YOUR GOAL: In the records below, which lines include "User"? Copy them.

DATA TO USE:
=== Section Start ===

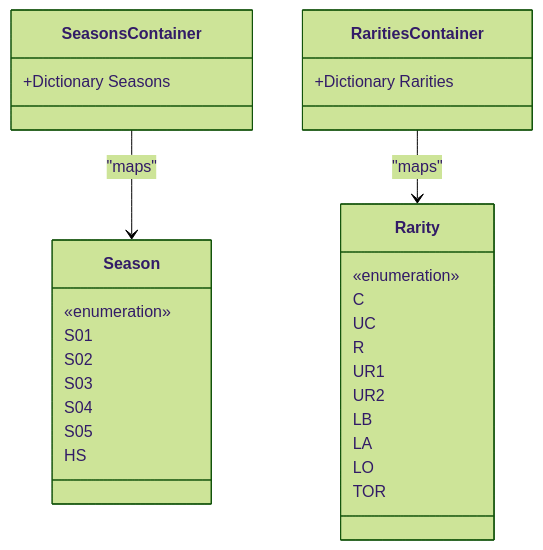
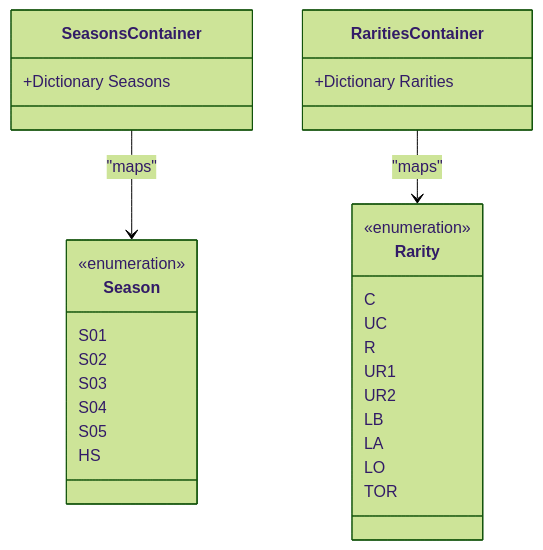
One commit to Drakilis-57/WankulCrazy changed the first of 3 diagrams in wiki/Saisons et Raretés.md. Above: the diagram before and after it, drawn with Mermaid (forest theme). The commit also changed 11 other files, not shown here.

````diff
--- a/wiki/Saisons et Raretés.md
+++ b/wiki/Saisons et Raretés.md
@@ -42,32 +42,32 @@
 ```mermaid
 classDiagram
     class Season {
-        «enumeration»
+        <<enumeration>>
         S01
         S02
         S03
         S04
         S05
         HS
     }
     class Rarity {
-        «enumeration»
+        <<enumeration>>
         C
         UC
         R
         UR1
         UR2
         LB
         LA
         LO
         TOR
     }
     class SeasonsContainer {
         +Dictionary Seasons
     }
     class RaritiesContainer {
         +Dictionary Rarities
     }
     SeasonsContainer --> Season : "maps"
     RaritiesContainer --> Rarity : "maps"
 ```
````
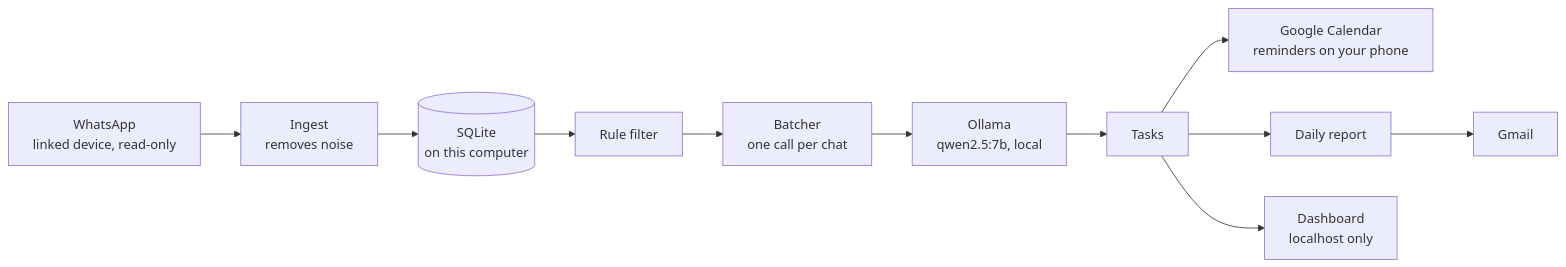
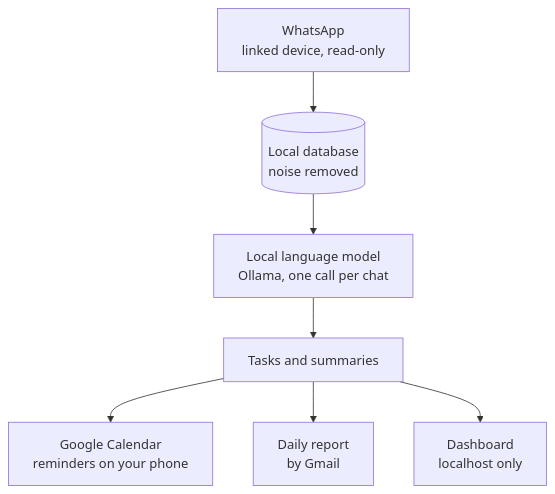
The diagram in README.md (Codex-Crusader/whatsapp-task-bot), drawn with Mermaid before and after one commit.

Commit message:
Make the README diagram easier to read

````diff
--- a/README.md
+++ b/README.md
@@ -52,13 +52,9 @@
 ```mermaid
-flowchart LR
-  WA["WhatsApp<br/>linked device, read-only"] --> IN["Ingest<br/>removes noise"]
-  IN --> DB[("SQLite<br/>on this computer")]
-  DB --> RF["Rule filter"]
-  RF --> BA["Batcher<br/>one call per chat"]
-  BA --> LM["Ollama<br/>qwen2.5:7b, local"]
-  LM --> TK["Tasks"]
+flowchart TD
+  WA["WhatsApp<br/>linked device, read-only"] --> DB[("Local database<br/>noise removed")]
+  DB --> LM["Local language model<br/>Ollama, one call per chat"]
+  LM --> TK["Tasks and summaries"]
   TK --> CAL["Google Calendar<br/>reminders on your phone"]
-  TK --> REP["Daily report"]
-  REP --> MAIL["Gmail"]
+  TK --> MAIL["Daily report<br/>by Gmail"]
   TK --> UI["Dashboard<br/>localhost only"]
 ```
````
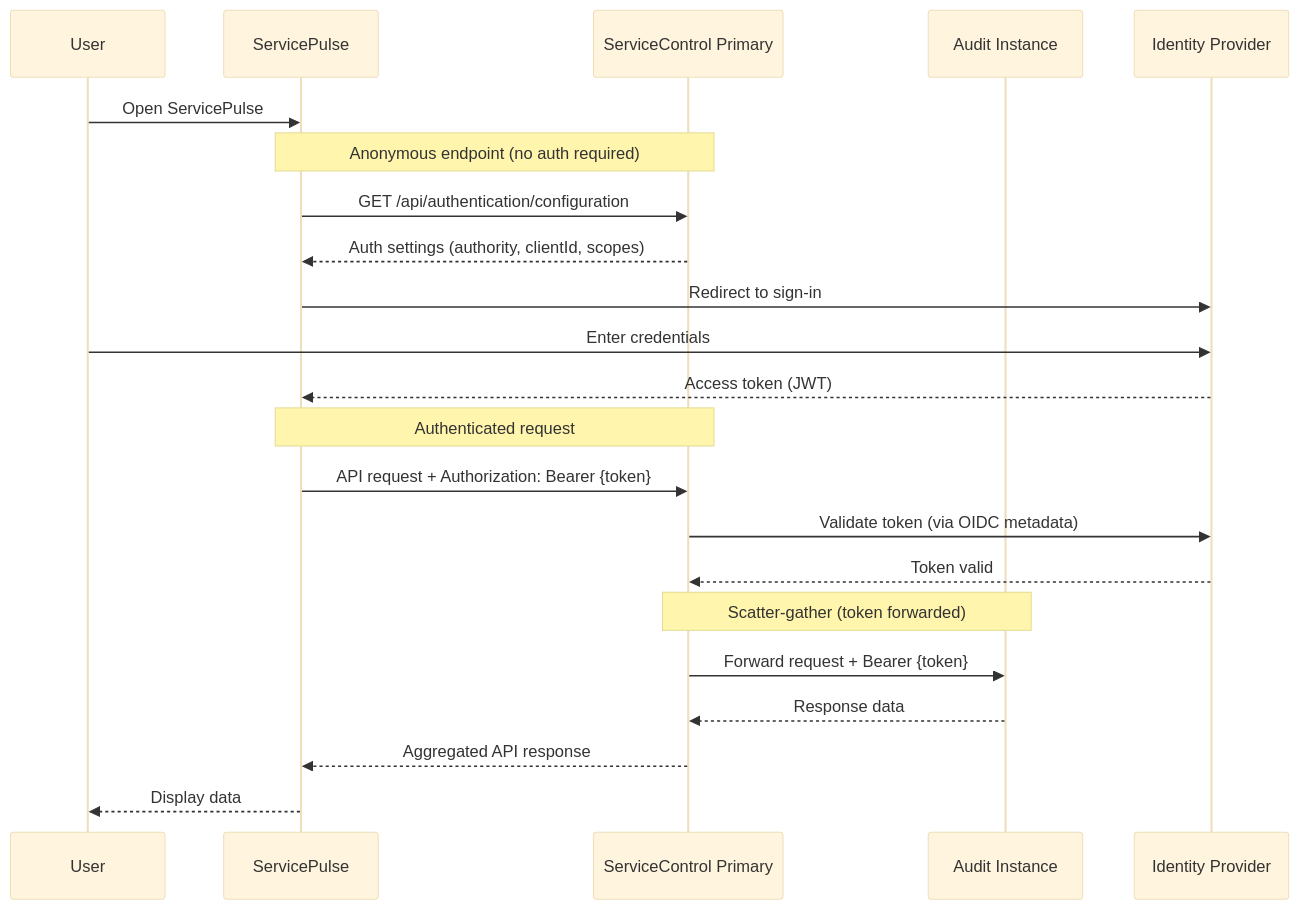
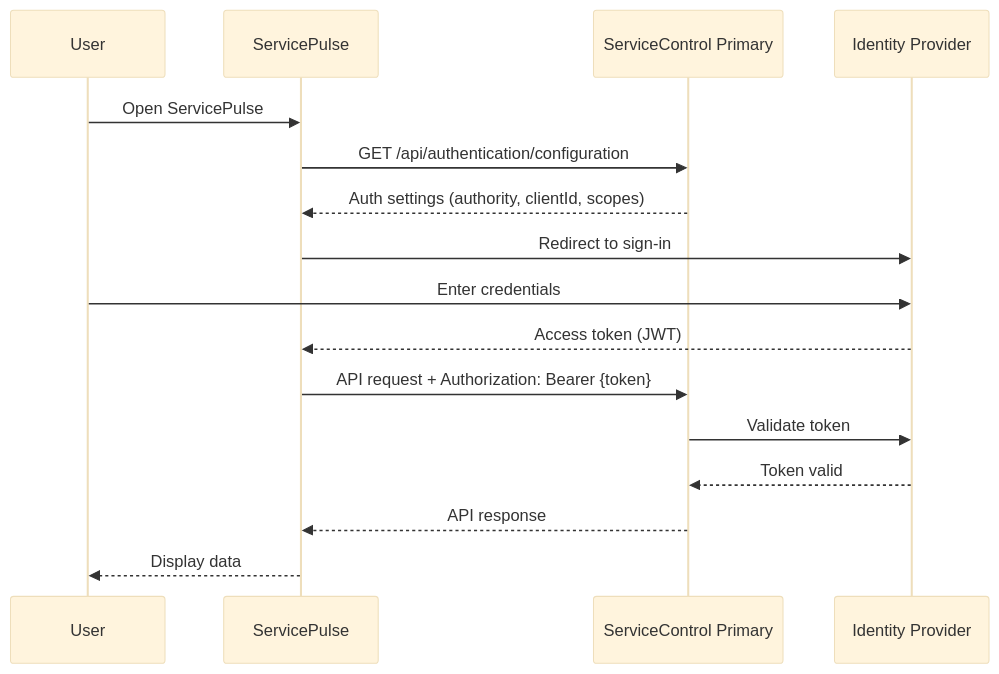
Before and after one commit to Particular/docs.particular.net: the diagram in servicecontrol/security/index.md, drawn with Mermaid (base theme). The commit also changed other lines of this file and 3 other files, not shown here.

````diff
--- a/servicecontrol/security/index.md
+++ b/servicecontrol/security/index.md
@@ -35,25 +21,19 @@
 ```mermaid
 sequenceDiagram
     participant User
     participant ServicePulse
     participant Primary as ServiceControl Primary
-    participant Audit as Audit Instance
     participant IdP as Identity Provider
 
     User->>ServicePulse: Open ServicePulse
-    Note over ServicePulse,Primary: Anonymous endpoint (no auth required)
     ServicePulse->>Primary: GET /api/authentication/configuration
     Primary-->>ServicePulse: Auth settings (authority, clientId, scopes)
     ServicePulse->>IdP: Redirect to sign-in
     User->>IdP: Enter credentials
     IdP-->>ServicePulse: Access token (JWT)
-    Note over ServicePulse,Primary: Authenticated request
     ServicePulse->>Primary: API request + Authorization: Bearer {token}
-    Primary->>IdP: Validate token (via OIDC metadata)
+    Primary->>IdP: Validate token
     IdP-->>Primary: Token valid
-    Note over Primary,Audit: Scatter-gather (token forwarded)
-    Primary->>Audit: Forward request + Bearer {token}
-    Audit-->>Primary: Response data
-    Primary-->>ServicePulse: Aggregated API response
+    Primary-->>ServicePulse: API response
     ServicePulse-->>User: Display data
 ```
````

=== Section End ===

ANSWER TO THIS PROBLEM:
     participant User
     User->>ServicePulse: Open ServicePulse
     User->>IdP: Enter credentials
     ServicePulse-->>User: Display data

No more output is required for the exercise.